+++ Dataset
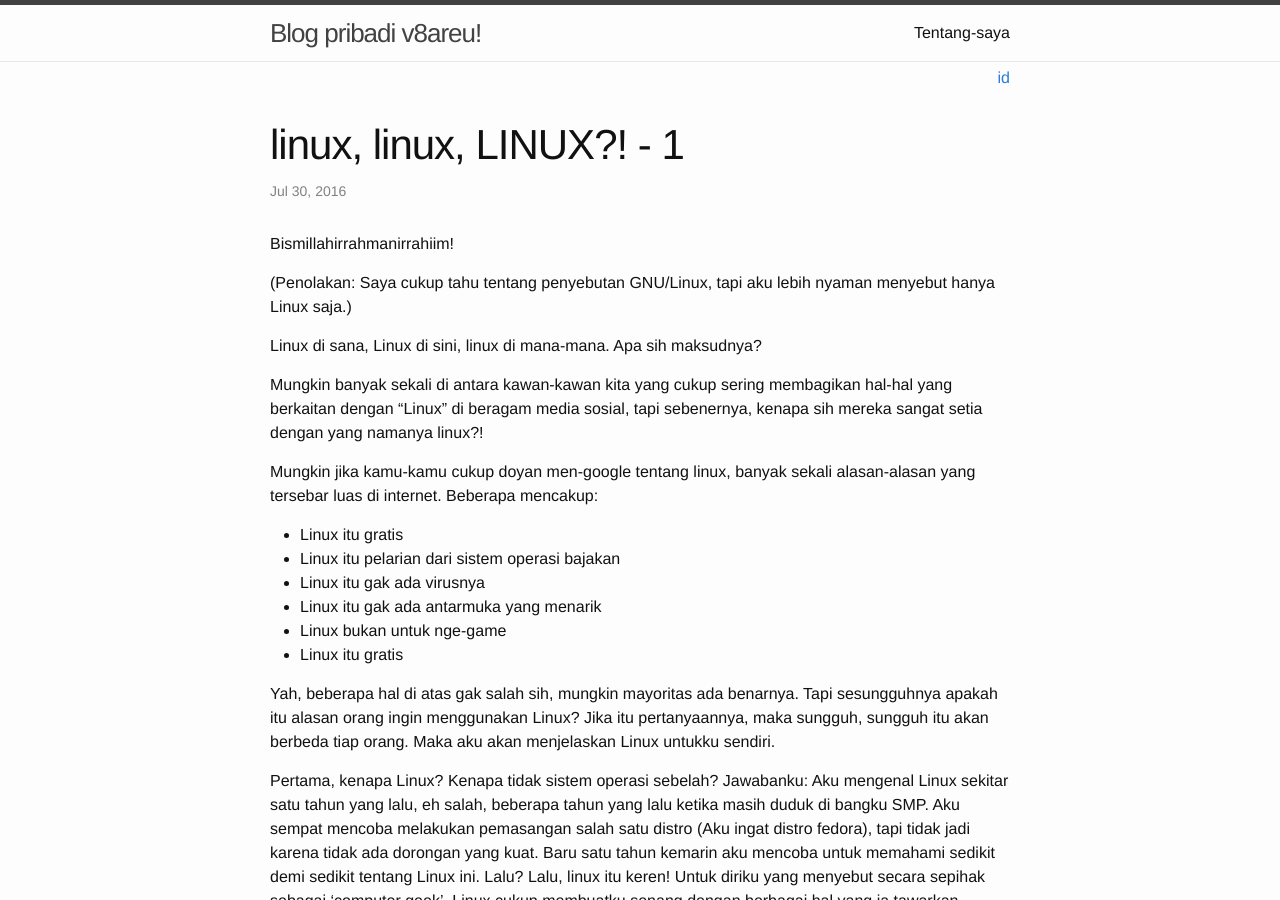
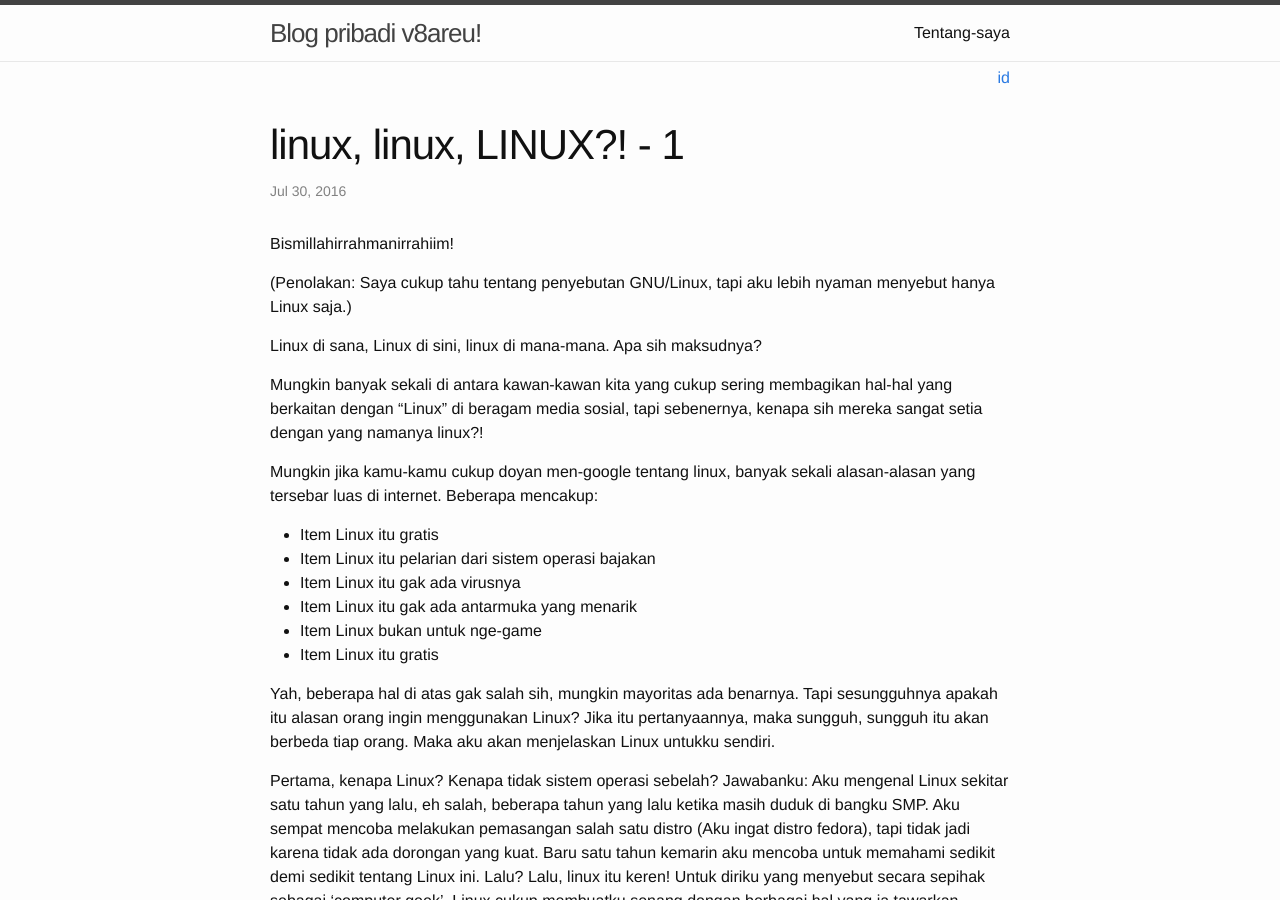
Before and after one commit to mfakhrusy/v8areu.github.io, a Jekyll site: the page built from _posts/2016-07-30-linux-linux-LINUX-1.markdown, in a window 1280 px wide and 900 px high. Built offline with Jekyll 4.4.1, drawn with Linux system fonts in a browser that asks for light colours; comment, search, counter and statistics services are not loaded.

Commit message:
edit markdown

```diff
--- a/_posts/2016-07-30-linux-linux-LINUX-1.markdown
+++ b/_posts/2016-07-30-linux-linux-LINUX-1.markdown
@@ -16,12 +16,12 @@ Linux di sana, Linux di sini, linux di mana-mana. Apa sih maksudnya?
 Mungkin banyak sekali di antara kawan-kawan kita yang cukup sering membagikan hal-hal yang berkaitan dengan "Linux" di beragam media sosial, tapi sebenernya, kenapa sih mereka sangat setia dengan yang namanya linux?!
 
 Mungkin jika kamu-kamu cukup doyan men-google tentang linux, banyak sekali alasan-alasan yang tersebar luas di internet. Beberapa mencakup:
-* Linux itu gratis
-* Linux itu pelarian dari sistem operasi bajakan
-* Linux itu gak ada virusnya
-* Linux itu gak ada antarmuka yang menarik
-* Linux bukan untuk nge-game
-* Linux itu gratis
+* Item Linux itu gratis
+* Item Linux itu pelarian dari sistem operasi bajakan
+* Item Linux itu gak ada virusnya
+* Item Linux itu gak ada antarmuka yang menarik
+* Item Linux bukan untuk nge-game
+* Item Linux itu gratis
 
 Yah, beberapa hal di atas gak salah sih, mungkin mayoritas ada benarnya. Tapi sesungguhnya apakah itu alasan orang ingin menggunakan Linux?
 Jika itu pertanyaannya, maka sungguh, sungguh itu akan berbeda tiap orang. Maka aku akan menjelaskan Linux untukku sendiri.
```
Also changed, not shown: 1 other file.
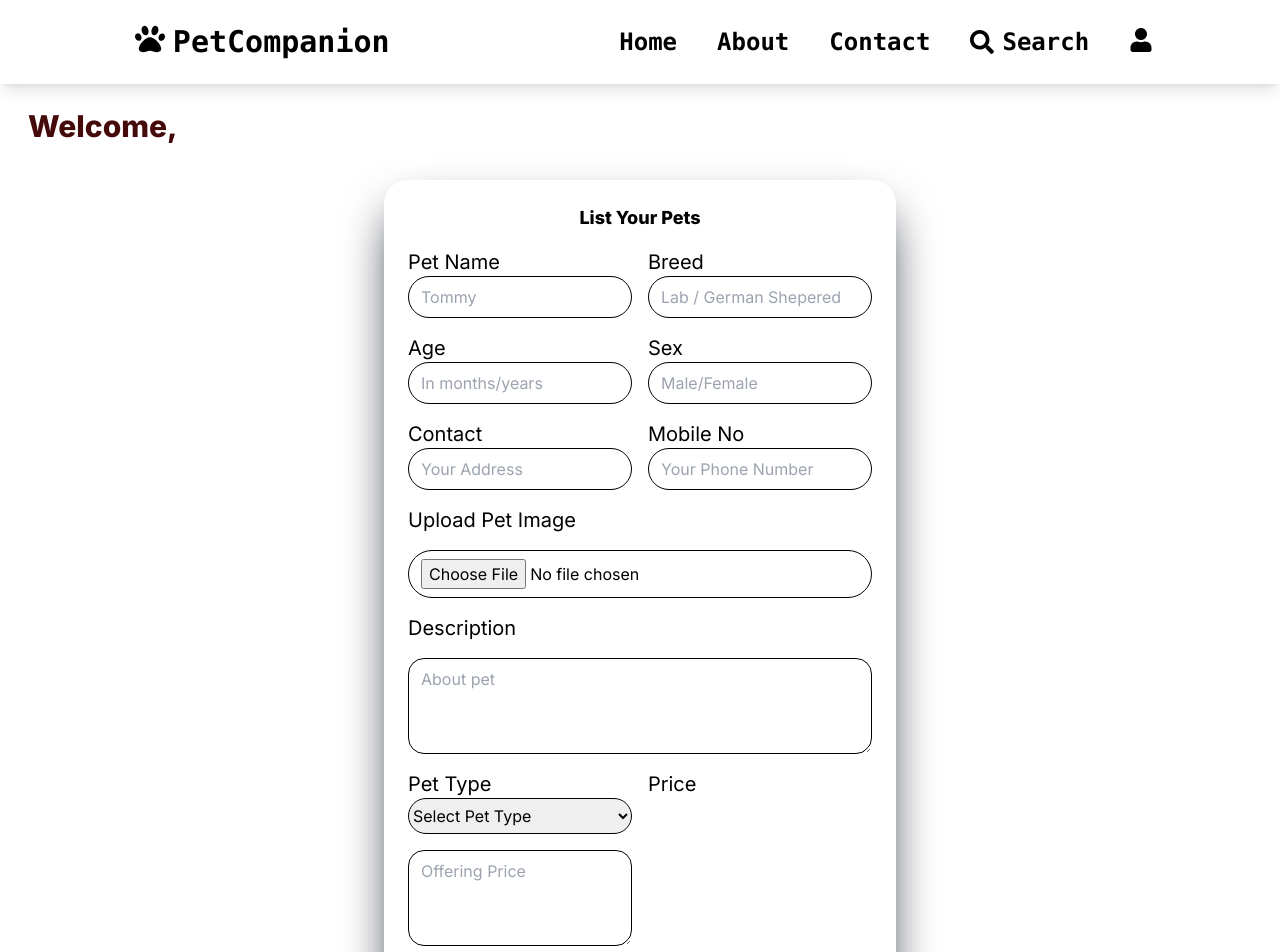
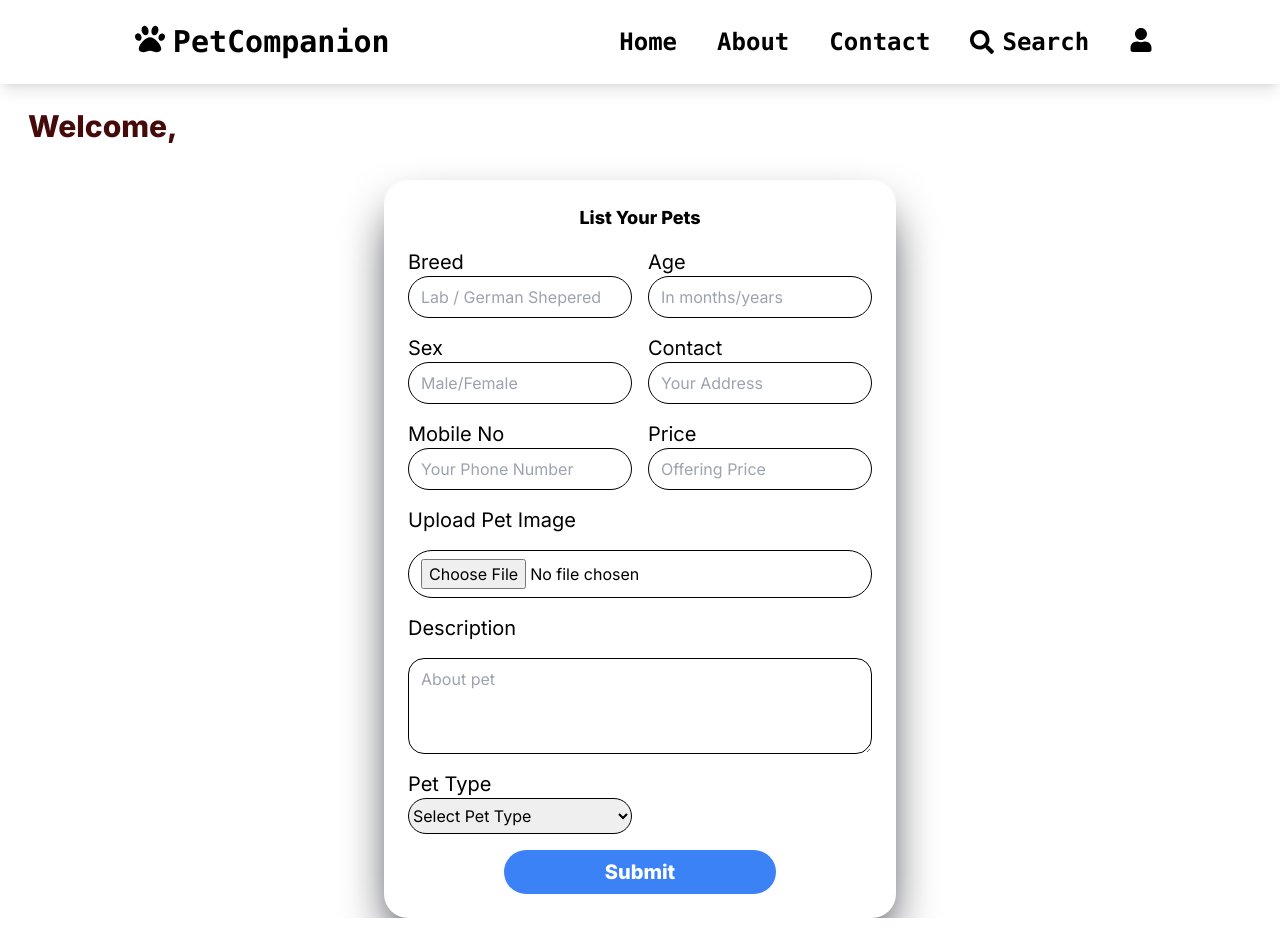
Before and after one commit to SanjayKumar-M/PetCompanion, a Next.js app: page /dashboard/seller in a window 1280 px wide. Shown: the top 952 px of the page. After the commit the page ends 918 px from the top, so only its background shows below. Built offline with nearby package versions, Linux system fonts and the light colour scheme; no server answers.

Commit message:
fixed schemas and connected to frontend

```diff
--- a/src/app/api/uploadPets/route.js
+++ b/src/app/api/uploadPets/route.js
@@ -4,9 +4,9 @@ import { NextResponse } from "next/server";
 
 export async function POST(request){
 
-    const {name,age,breed,sex,price,petImage,contact,mobile,description} = await request.json();
+    const {age,breed,sex,price,petImage,contact,mobile,description} = await request.json();
     await dbConnection();
-    await Pets.create({name,age,breed,sex,price,petImage,contact,mobile,description});
+    await Pets.create({age,breed,sex,price,petImage,contact,mobile,description});
     return NextResponse.json({"message":"Pets Details are Listed successfully"},{status:201})
 
 
--- a/src/app/dashboard/seller/page.jsx
+++ b/src/app/dashboard/seller/page.jsx
@@ -7,7 +7,7 @@ import { useState } from 'react';
 const Page = () => {
     const { data: session } = useSession();
     const [formData, setFormData] = useState({
-        name: '',
+
         breed: '',
         age: '',
         sex: '',
@@ -16,18 +16,13 @@ const Page = () => {
         petImage: null,
         description: '',
         petType: '',
-        price:''
+        price: ''
     });
 
     const handleFormSubmit = async (event) => {
 
         event.preventDefault();
 
-    // Check if name is provided
-    if (!formData.name) {
-        console.error('Please provide a name for the pet.');
-        return;  // Stop the submission if name is not provided
-    }
 
 
         try {
@@ -49,16 +44,7 @@ const Page = () => {
                     <p className='text-center mb-4 font-extrabold text-lg'>List Your Pets</p>
                     <form onSubmit={handleFormSubmit} method='post' className='flex flex-col space-y-4'>
                         <div className='grid grid-cols-2 gap-4'>
-                            <div>
-                                <label className='text-xl'>Pet Name</label>
-                                <input
-                                    type='text'
-                                    className='border border-black py-2 px-3 rounded-3xl w-full'
-                                    placeholder='Tommy'
-                                    value={formData.name}
-                                    onChange={(e) => setFormData({ ...formData, name: e.target.value })}
-                                />
-                            </div>
+
                             <div>
                                 <label className='text-xl'>Breed</label>
                                 <input
@@ -66,12 +52,9 @@ const Page = () => {
                                     className='border border-black py-2 px-3 rounded-3xl w-full'
                                     placeholder='Lab / German Shepered'
                                     value={formData.breed}
-                                    onChange={(e)=>setFormData({...formData,breed:e.target.value})}
+                                    onChange={(e) => setFormData({ ...formData, breed: e.target.value })}
                                 />
                             </div>
-                        </div>
-
-                        <div className='grid grid-cols-2 gap-4'>
                             <div>
                                 <label className='text-xl'>Age</label>
                                 <input
@@ -79,9 +62,13 @@ const Page = () => {
                                     className='border border-black py-2 px-3 rounded-3xl w-full'
                                     placeholder='In months/years'
                                     value={formData.age}
-                                    onChange={(e)=>setFormData({...formData,age:e.target.value})}
+                                    onChange={(e) => setFormData({ ...formData, age: e.target.value })}
                                 />
                             </div>
+                        </div>
+
+                        <div className='grid grid-cols-2 gap-4'>
+
                             <div>
                                 <label className='text-xl'>Sex</label>
                                 <input
@@ -89,12 +76,9 @@ const Page = () => {
                                     className='border border-black py-2 px-3 rounded-3xl w-full'
                                     placeholder='Male/Female'
                                     value={formData.sex}
-                                    onChange={(e)=>setFormData({...formData,sex:e.target.value})}
+                                    onChange={(e) => setFormData({ ...formData, sex: e.target.value })}
                                 />
                             </div>
-                        </div>
-
-                        <div className='grid grid-cols-2 gap-4'>
                             <div>
                                 <label className='text-xl'>Contact</label>
                                 <input
@@ -102,9 +86,13 @@ const Page = () => {
                                     className='border border-black py-2 px-3 rounded-3xl w-full'
                                     placeholder='Your Address'
                                     value={formData.contact}
-                                    onChange={(e)=>setFormData({...formData,contact:e.target.value})}
+                                    onChange={(e) => setFormData({ ...formData, contact: e.target.value })}
                                 />
                             </div>
+                        </div>
+
+                        <div className='grid grid-cols-2 gap-4'>
+
                             <div>
                                 <label className='text-xl'>Mobile No</label>
                                 <input
@@ -112,8 +100,19 @@ const Page = () => {
                                     className='border border-black py-2 px-3 rounded-3xl w-full'
                                     placeholder='Your Phone Number'
                                     value={formData.mobile}
-                                    onChange={(e)=>setFormData({...formData,mobile:e.target.value})}
+                                    onChange={(e) => setFormData({ ...formData, mobile: e.target.value })}
                                 />
+                            </div>
+                            <div>
+                                <label className='text-xl'>Price</label>
+                                <input
+                                    type='text'
+                                    className='border border-black py-2 px-3 rounded-3xl w-full'
+                                    placeholder='Offering Price'
+                                    value={formData.price}
+                                    onChange={(e) => setFormData({ ...formData, price: e.target.value })}
+                                />
+
                             </div>
                         </div>
 
@@ -123,7 +122,7 @@ const Page = () => {
                             className='border border-black py-2 px-3 rounded-3xl w-full'
                             placeholder='Your Address'
                             value={formData.petImage}
-                                    onChange={(e)=>setFormData({...formData,petImage:e.target.value})}
+                            onChange={(e) => setFormData({ ...formData, petImage: e.target.value })}
                         />
 
                         <label className='text-xl'>Description</label>
@@ -131,28 +130,21 @@ const Page = () => {
                             className='border border-black py-2 px-3 h-24 rounded-2xl w-full'
                             placeholder='About pet'
                             value={formData.description}
-                                    onChange={(e)=>setFormData({...formData,description:e.target.value})}
+                            onChange={(e) => setFormData({ ...formData, description: e.target.value })}
                         ></textarea>
 
                         <div className='grid grid-cols-2 gap-4'>
                             <div>
                                 <label className='text-xl'>Pet Type</label>
                                 <select className='border border-black h-9 rounded-full w-full'
-                                value={formData.petType}
-                                onChange={(e) => setFormData({ ...formData, petType: e.target.value })}>
+                                    value={formData.petType}
+                                    onChange={(e) => setFormData({ ...formData, petType: e.target.value })}>
                                     <option value='Select Pet Type'>Select Pet Type</option>
                                     <option value='cat'>Cat</option>
                                     <option value='dog'>Dog</option>
                                     <option value='bird'>Bird</option>
                                 </select>
                             </div>
-                            <label className='text-xl'>Price</label>
-                        <textarea
-                            className='border border-black py-2 px-3 h-24 rounded-2xl w-full'
-                            placeholder='Offering Price'
-                            value={formData.price}
-                                    onChange={(e)=>setFormData({...formData,price:e.target.value})}
-                        ></textarea>
 
 
                         </div>
--- a/src/models/sellPets.js
+++ b/src/models/sellPets.js
@@ -3,10 +3,7 @@ import mongoose, { Schema, models } from 'mongoose';
 const petTypes = ['Select Pet Type', 'cat', 'dog', 'bird'];
 
 const sellPetsSchema = new Schema({
-  name: {
-    type: String,
 
-  },
   breed: {
     type: String,
     required: true,
```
++++++
» How to complete this task: What lines above contain the string "Item"? Copy all of them.

» Answer box:
+* Item Linux itu gratis
+* Item Linux itu pelarian dari sistem operasi bajakan
+* Item Linux itu gak ada virusnya
+* Item Linux itu gak ada antarmuka yang menarik
+* Item Linux bukan untuk nge-game
+* Item Linux itu gratis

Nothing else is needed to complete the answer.